The response by a critical mass of Sri Lanka’s artist community to the protests by South Indian artistes to the fighting in the North of Sri Lanka will be noted down as a shameful moment by future generations of creative Sri Lankans.
While war lobbies have often recruited artistes to manipulate and revise the impact of war, it is sad that Sri Lanka’s artist community unites only to re-enforce military engagement. There have been many peace vigils during the recent years. Most of these only attract a handful of people, usually the usual suspects who tirelessly repeat their position of peace ahead of war, human rights ahead of murder.

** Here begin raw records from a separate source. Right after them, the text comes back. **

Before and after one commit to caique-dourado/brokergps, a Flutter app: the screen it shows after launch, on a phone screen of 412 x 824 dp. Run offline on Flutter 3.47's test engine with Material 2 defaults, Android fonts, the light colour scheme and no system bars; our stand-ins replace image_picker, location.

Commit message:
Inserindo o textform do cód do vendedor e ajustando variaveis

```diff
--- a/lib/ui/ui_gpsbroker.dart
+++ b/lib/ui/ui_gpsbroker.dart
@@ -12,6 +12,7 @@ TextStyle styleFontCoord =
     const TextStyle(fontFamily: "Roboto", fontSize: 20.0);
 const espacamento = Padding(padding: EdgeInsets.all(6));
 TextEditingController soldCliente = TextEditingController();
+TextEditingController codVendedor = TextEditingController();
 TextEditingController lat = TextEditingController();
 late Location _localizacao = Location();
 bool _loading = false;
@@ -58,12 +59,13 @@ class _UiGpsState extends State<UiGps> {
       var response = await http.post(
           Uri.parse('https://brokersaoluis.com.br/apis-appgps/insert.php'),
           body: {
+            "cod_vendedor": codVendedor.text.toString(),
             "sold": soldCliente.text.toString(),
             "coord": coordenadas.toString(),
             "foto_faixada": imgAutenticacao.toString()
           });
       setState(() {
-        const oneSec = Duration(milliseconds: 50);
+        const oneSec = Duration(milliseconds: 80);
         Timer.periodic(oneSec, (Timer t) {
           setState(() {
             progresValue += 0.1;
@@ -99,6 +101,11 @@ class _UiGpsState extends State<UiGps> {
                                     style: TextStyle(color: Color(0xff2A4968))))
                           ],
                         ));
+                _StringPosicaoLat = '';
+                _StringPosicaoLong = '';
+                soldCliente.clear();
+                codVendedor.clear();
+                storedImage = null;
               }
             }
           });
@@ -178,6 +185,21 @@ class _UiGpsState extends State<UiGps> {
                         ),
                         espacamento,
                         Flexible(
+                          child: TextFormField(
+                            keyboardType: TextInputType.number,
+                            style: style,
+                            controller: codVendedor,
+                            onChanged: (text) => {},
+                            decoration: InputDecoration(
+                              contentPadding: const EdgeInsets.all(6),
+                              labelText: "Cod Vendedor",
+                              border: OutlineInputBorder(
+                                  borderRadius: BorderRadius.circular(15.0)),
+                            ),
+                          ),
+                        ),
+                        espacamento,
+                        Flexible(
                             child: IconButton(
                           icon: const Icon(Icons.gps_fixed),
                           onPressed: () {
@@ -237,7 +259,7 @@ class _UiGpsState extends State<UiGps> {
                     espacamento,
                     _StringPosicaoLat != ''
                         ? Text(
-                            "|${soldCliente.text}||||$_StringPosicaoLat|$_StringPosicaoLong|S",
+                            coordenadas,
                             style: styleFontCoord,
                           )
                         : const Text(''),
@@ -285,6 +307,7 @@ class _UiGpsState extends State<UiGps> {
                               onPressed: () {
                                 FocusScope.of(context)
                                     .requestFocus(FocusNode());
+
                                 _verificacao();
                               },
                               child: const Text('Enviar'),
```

Where are the artistes, dressed in white, defending peace and human rights?
An article in the Daily Mirror (14 Nov 2008) quotes actress Geetha Kumarasinghe saying “We want to send a message to these Indian artistes this evening and that message is that their allegations are simply not true. And furthermore, all Sri Lankans, regardless of race or religion, will stand as one united force, against inequality, and support our troops”.
Thanks Geetha, for representing me, without my permission.
Firstly, how do you, Geetha, know that the Indian artistes allegations are not accurate. Sri Lankans and the whole world are starved of information from the battle zone. We simply have no idea what is going on there. The Military Government (and that’s what it is) has successfully censored and created an environment of self-censorship in our media, and now, they seem to have successfully seduced you and your fellow artistes to their version of the war and their fanciful tale that they can win the war. They may win the land, but they won’t win the war. To truly win the war that will unite us takes people like you, creative people, to imagine a better world for all of us. But I suspect you are simply imagining a better world for yourself.
As artistes, you and other creative people such as Ravindra Randeniya and Malini Fonseka, should not be so easily manipulated. Perhaps its all an act to for short-term career benefit. I don’t know. But in my book, artistes are the radicals – they are the people who push the boundaries and challenge the authorities through their creative abilities. They don’t bow down to a president and an army commander (and that’s what you are doing) and say “yes sir”. Artistes are at the forefront of change – they are the vanguard. There’s nothing radical about supporting the Military Government and claiming to unite for war – which is the message of your expression.
Let the world know each and all of your names. And let the world know that you support war. If you support the troops, you would be gathering together, pooling your talents, in order to save the troops – not to send especially young men, some of whom have no idea they are going to the front, to their deaths.
And where are you all when your fellow artistes have their works banned by the Military Government? Vimukthi Jayasundara’s “Sulanga Enu Pinisa” (Foresaken Land) and Asoka Handagama’s “Aksharaya” (Letter of Fire) come to mind.
How many soldiers are being killed on a daily basis? How many are injured every day? Of course, it may not be possible to make peace with the LTTE, and they do need to be militarily defeated. But this war is being carried out by a Military Government that is killing Sri Lanka. It is being carried out by people who are not fit to defend the idea of Sri Lanka. You, as artistes, must know that this wonderful island is being destroyed by ignorant politicians and a brotherhood that may have charisma but lacks the wise leadership that’s required to make this island what it once was.
Some of your faces look familiar. I know you, but I have lost my respect for you. I may still work with you – but I will no longer consider you to be an artiste. I know deep in your hearts you know that you are disposable also to the Military Government you seem to unquestioningly serve.
The sparkle in your eyes faded a long time ago.
The person who produced this response wishes to remain anonymous because in Sri Lanka, there is a growing culture that encourages Sri Lankans to kill their compatriots.